N-Acetyl-Cysteine Reduces Blood Chromium and Cobalt Levels in Metal-on-Metal Hip Arthroplasty

Riccardo D'Ambrosi, Nicola Ursino

Research output: Contribution to journalArticlepeer-review


The most common reasons for revision of metal-on-metal hip arthroplasty are aseptic loosening and metal reaction. Failure of a metal-on-metal implant due to the aggressive destruction of periprosthetic tissues may require extensive reconstruction procedures. The aim of this case report is to describe the treatment in an asymptomatic patient with high levels of chromium and cobalt, using chelation therapy. The rational use of N-acetyl-cysteine (NAC) involves thiol groups to chelate sites for metals.
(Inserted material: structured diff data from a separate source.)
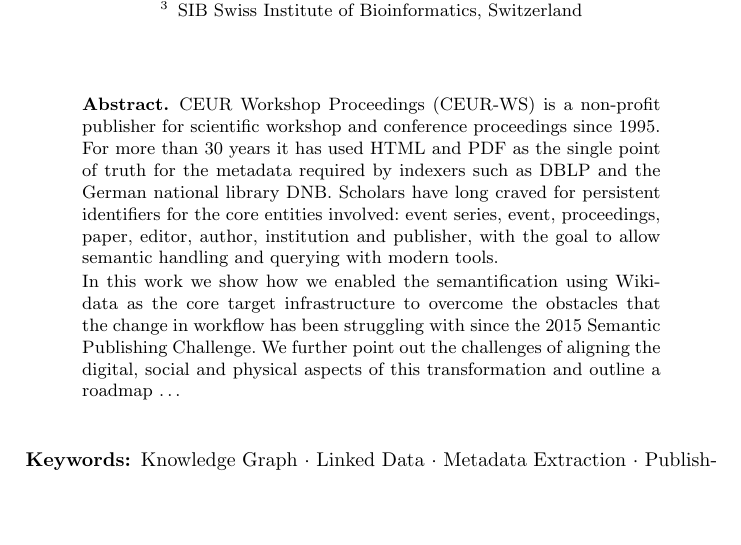
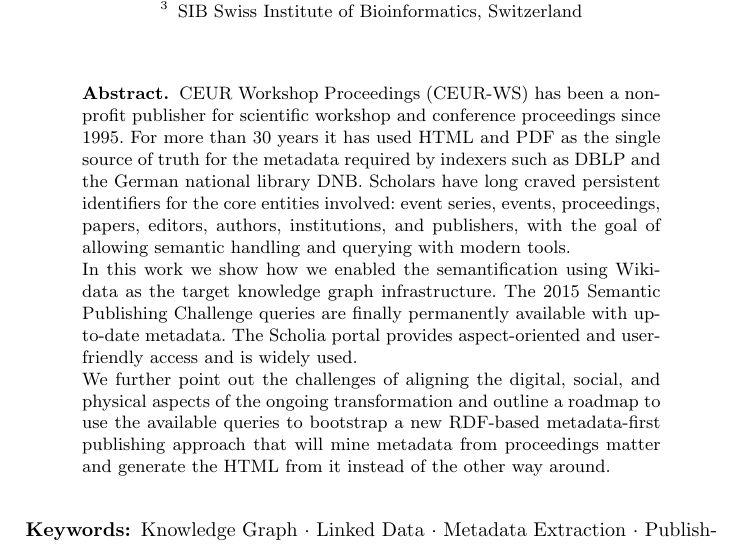
Before and after one commit to WolfgangFahl/CEURWS_Semantification_ISWC2026, a LaTeX thesis (main.tex): part of page 1 of 30 before the commit and part of page 1 of 31 after it, cut so that both start at the same text, the shorter picture padded with empty space. Compiled offline with pdfLaTeX.

Commit message:
updates abstract for submission

```diff
--- a/main.tex
+++ b/main.tex
@@ -84,10 +84,12 @@ SIB Swiss Institute of Bioinformatics, Switzerland}
 \begin{document}
 \maketitle
 \begin{abstract}
-CEUR Workshop Proceedings (CEUR-WS) is a non-profit publisher for scientific workshop and conference proceedings since 1995. For more than 30 years it has used HTML and PDF as the single point of truth for the metadata required by indexers such as DBLP and the German national library DNB. Scholars have long craved for persistent identifiers for the core entities involved:  event series, event, proceedings, paper, editor, author, institution and publisher, with the goal to allow semantic handling and querying with modern tools.
+CEUR Workshop Proceedings (CEUR-WS) has been a non-profit publisher for scientific workshop and conference proceedings since 1995. For more than 30 years it has used HTML and PDF as the single source of truth for the metadata required by indexers such as DBLP and the German national library DNB. Scholars have long craved persistent identifiers for the core entities involved: event series, events, proceedings, papers, editors, authors, institutions, and publishers, with the goal of allowing semantic handling and querying with modern tools.
 
-In this work we show how we enabled the semantification using Wikidata as the core target infrastructure to overcome the obstacles that the change in workflow has been struggling with since the 2015 Semantic Publishing Challenge.
-We further point out the challenges of aligning the digital, social and physical aspects of this transformation and outline a roadmap …
+In this work we show how we enabled the semantification using Wikidata as the target knowledge graph infrastructure. The 2015 Semantic Publishing Challenge queries are finally permanently available with up-to-date metadata. The Scholia portal provides aspect-oriented and user-friendly access and is widely used.
+
+We further point out the challenges of aligning the digital, social, and physical aspects of the ongoing transformation and outline a roadmap to use the available queries to bootstrap a new RDF-based metadata-first publishing approach that will mine metadata from proceedings matter and generate the HTML from it instead of the other way around.
+
 
 \end{abstract}
 \keywords{Knowledge Graph \and Linked Data \and Metadata Extraction \and Publishing \and Semantic Web \and Wikidata}
```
More than 10 years after the metal-on-metal hip arthroplasty, the patient did not have to undergo revision surgery; the levels of the ions in the blood were considerably lowered (chromium from 4.51 mcg/L to 1.85 mcg/L; cobalt from 7.78 UG/L to 0.8 UG/L) after using NAC without adverse effects.

Original languageEnglish
Pages (from-to)149-152
Number of pages4
JournalArthroplasty Today
Issue number2
Publication statusPublished - Jun 2020


  • Adverse reaction to metal debris
  • Chelation therapy
  • Metal-on-metal hip arthroplasty
  • Metallosis
  • N-Acetyl-cysteine

ASJC Scopus subject areas

  • Surgery
  • Orthopedics and Sports Medicine


Dive into the research topics of 'N-Acetyl-Cysteine Reduces Blood Chromium and Cobalt Levels in Metal-on-Metal Hip Arthroplasty'. Together they form a unique fingerprint.

Cite this